The newly appointed members whose two to three year terms begin September 2022 are listed below:

Cheryl Andrews-Maltais, Chairwoman, Wampanoag Tribe of Gay Head Aquinnah

Tehassi tasi Hill, Chairman, Oneida Nation

John Lowery, Chairman, Lumbee Tribe of North Carolina

Sheila Carl, Tribal Council Member, Akiak Native Community

Myra Pickering, Second Member, Tribal Council, Otoe-Missouria Tribe

Corinne Sams, Member at Large, Board of Trustees, Confederated Tribes of the Umatilla Indian Reservation

Kip Spotted Eagle, Councilman, Yankton Sioux Tribe

Elizabeth (Lisa) White Pipe, Bull Creek Tribal Representative, Rosebud Sioux Tribe

Diana Zirul, Tribal Council Treasurer, Kenaitze Indian Tribe

Sarah Curtis, CEO and President, Choctaw Global, LLC, Choctaw Nation of Oklahoma

Virginia “Ginger” Fuata, Consumer Board Member, Waianae Coast Comprehensive Health Center, Native Hawaiian Communities

Rhonda Harjo, Attorney and former Deputy Chief Counsel (retired), U.S. Senate Committee on Indian Affairs, Mississippi Band of Choctaw Indians/Mvskoke Nation

Sarah Lukin, Chief Strategy Officer, Cook Inlet Region, Inc.

Kasie Nichols, Director, Office of Self-Governance, Citizen Potawatomi Nation

Christopher Adam Red, Auditor, Internal Audit Department, Southern Ute Indian Tribe

Lashawna Tso, Executive Director, Washington Office, Navajo Nation

GAO established the Tribal Advisory Council to help inform the agency’s future work and priorities in examining federal programs that serve tribal communities and indigenous peoples.
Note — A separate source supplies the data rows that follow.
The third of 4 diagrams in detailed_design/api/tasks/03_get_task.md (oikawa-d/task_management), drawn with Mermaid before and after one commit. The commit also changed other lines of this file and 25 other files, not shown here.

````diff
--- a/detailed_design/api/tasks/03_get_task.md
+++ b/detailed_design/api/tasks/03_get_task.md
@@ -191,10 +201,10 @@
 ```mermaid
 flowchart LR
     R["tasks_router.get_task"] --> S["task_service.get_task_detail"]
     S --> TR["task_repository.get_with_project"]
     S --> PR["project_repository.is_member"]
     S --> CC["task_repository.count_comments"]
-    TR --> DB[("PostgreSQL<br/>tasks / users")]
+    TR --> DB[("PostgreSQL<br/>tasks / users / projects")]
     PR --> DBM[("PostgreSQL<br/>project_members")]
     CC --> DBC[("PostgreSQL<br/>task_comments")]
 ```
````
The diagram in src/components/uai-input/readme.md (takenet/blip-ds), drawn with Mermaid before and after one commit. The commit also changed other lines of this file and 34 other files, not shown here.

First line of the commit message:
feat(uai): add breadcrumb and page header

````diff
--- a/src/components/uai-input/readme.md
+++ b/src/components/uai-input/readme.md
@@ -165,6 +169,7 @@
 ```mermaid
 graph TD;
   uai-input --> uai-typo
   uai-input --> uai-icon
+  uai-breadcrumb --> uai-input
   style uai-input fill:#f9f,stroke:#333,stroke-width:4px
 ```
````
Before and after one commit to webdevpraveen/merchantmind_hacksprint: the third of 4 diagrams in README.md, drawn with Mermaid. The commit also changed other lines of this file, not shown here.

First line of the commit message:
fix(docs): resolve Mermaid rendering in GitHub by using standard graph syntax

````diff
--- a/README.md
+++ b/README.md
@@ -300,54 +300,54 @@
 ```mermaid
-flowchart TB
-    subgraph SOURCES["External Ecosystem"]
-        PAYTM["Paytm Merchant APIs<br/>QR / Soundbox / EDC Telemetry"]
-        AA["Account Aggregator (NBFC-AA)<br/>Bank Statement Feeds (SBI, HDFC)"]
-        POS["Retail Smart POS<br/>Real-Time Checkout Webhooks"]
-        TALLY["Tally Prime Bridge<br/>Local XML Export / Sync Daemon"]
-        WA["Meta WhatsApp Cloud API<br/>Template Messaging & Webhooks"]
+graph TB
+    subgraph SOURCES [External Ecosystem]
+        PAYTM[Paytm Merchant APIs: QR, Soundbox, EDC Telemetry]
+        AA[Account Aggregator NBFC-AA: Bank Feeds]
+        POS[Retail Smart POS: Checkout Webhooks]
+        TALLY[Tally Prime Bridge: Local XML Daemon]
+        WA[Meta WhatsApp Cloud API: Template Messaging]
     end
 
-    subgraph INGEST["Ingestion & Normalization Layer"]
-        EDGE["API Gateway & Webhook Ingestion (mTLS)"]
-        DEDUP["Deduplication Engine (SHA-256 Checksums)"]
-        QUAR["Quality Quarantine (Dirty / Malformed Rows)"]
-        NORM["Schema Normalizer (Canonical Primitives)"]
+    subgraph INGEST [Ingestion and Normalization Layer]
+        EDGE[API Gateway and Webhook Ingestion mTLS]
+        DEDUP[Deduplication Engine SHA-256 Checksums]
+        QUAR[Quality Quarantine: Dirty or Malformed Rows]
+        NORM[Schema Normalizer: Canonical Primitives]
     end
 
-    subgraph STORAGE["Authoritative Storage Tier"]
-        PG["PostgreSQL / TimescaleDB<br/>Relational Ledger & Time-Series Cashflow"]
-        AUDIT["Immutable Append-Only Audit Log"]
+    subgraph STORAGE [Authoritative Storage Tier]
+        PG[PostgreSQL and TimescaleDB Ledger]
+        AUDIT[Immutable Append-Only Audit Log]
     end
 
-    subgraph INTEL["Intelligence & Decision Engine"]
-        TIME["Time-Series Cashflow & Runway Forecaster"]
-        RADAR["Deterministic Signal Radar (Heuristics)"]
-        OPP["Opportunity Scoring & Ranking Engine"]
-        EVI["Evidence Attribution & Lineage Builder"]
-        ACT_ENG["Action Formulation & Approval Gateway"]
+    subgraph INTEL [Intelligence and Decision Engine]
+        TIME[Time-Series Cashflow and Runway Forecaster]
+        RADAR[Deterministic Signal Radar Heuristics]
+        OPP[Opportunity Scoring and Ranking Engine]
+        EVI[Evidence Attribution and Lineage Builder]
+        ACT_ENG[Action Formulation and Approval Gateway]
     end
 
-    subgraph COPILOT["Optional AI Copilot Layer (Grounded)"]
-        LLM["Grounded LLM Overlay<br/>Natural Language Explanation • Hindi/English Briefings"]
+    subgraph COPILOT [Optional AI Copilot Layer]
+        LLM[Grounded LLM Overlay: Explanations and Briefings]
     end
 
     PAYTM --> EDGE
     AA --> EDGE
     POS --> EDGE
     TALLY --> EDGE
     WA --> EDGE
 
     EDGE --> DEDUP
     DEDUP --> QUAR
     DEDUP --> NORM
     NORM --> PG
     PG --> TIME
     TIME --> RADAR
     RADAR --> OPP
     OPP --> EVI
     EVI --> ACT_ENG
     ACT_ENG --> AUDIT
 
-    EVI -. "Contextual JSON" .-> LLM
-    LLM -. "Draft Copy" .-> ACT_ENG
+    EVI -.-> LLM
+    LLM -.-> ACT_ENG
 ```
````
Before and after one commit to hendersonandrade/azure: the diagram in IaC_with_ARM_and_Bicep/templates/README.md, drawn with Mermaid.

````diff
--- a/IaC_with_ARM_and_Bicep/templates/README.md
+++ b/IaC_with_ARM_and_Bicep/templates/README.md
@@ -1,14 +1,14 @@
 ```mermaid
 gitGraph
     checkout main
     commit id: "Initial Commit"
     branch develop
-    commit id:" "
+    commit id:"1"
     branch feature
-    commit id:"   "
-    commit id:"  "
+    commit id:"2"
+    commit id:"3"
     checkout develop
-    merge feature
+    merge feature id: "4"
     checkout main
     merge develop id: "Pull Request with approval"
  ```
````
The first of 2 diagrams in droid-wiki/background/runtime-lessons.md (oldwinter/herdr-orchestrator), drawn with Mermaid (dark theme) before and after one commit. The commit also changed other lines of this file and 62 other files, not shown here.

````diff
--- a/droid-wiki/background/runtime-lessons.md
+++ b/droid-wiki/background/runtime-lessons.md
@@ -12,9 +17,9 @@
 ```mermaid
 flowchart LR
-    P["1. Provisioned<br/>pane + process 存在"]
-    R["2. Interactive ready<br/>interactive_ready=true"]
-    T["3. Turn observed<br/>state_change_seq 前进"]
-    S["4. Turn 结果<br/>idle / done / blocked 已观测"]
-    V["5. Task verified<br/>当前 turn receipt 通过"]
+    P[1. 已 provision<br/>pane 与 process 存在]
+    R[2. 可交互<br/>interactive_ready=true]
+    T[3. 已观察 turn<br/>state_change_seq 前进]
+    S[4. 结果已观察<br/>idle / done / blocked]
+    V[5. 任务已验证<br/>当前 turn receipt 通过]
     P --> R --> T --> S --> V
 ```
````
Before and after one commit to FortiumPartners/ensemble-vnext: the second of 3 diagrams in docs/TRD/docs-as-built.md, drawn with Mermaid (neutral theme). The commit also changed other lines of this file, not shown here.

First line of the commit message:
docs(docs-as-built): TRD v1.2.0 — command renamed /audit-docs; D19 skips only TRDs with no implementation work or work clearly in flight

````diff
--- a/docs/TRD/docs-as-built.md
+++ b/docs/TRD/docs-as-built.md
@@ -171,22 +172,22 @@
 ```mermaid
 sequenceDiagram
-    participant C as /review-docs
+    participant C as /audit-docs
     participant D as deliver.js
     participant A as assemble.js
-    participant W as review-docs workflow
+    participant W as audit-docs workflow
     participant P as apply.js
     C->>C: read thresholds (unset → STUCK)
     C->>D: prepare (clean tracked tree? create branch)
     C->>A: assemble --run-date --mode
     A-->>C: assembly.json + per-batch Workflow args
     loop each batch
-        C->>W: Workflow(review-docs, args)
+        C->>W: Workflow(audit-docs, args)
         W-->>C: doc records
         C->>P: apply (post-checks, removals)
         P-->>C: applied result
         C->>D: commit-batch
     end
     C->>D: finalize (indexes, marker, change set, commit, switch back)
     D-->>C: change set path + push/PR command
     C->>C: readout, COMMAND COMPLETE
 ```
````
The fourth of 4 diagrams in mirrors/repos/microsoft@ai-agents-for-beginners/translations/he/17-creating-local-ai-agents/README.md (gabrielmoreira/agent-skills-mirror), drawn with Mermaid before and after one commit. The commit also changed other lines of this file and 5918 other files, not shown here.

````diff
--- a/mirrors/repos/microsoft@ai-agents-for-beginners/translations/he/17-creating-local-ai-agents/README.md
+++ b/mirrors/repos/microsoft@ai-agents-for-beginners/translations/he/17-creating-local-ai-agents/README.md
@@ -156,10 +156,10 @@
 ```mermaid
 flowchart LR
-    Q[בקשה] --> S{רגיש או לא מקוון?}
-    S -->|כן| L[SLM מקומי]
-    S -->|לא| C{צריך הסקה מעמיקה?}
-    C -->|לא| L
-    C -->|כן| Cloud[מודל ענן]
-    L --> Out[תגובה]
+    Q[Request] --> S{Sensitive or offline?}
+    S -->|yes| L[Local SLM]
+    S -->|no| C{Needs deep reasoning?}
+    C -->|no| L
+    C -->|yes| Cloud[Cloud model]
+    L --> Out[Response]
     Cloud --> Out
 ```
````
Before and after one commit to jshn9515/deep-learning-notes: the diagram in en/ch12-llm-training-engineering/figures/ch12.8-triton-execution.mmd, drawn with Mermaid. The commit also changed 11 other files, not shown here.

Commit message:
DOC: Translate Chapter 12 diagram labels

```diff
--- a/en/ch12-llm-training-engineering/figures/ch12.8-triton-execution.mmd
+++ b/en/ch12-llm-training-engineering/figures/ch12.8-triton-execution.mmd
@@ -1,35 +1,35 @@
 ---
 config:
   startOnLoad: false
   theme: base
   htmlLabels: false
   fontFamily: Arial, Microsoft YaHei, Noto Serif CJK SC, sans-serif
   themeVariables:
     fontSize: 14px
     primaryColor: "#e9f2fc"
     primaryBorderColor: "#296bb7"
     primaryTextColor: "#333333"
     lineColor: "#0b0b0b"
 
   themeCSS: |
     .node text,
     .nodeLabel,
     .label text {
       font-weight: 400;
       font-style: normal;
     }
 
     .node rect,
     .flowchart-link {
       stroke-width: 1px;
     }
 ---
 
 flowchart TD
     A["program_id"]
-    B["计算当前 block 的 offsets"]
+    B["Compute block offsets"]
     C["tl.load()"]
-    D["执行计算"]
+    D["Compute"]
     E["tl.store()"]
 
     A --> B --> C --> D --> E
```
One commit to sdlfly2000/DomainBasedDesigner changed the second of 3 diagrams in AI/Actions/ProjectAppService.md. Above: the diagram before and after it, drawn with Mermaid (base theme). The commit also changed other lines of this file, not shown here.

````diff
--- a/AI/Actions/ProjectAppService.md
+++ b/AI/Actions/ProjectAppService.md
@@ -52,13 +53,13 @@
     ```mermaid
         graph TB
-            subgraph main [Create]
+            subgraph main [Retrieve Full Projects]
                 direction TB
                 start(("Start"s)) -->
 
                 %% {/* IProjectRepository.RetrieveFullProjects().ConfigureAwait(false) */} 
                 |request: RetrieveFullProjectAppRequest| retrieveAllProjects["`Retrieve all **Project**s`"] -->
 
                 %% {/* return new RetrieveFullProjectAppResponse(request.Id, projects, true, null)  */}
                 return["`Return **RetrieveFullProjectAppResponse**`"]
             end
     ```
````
For more information about the Council, please visit or contact Paige Gilbreath with the Natural Resources and Environment Team at (202) 512-3841. Other calls should be directed to Chuck Young in GAO’s Office of Public Affairs at (202) 512-4800.


The Government Accountability Office, known as the investigative arm of Congress, is an independent, nonpartisan agency that exists to support Congress in meeting its constitutional responsibilities. GAO also works to improve the performance of the federal government and ensure its accountability to the American people. The agency examines the use of public funds; evaluates federal programs and policies; and provides analyses, recommendations, and other assistance to help Congress make informed oversight, policy, and funding decisions. GAO provides Congress with timely information that is objective, fact-based, nonideological, fair, and balanced. GAO’s commitment to good government is reflected in its core values of accountability, integrity, and reliability.

Next Release:

GAO Again Places First in the Best Places to Work Rankings


Washington, D.C. (July 13, 2022) – For the second year in a row, the U.S. Government Accountability Office (GAO) ranked number one  in the Partnership for Public Service’s Best Places to Work rankings released today.  GAO placed first overall among mid-size federal agencies.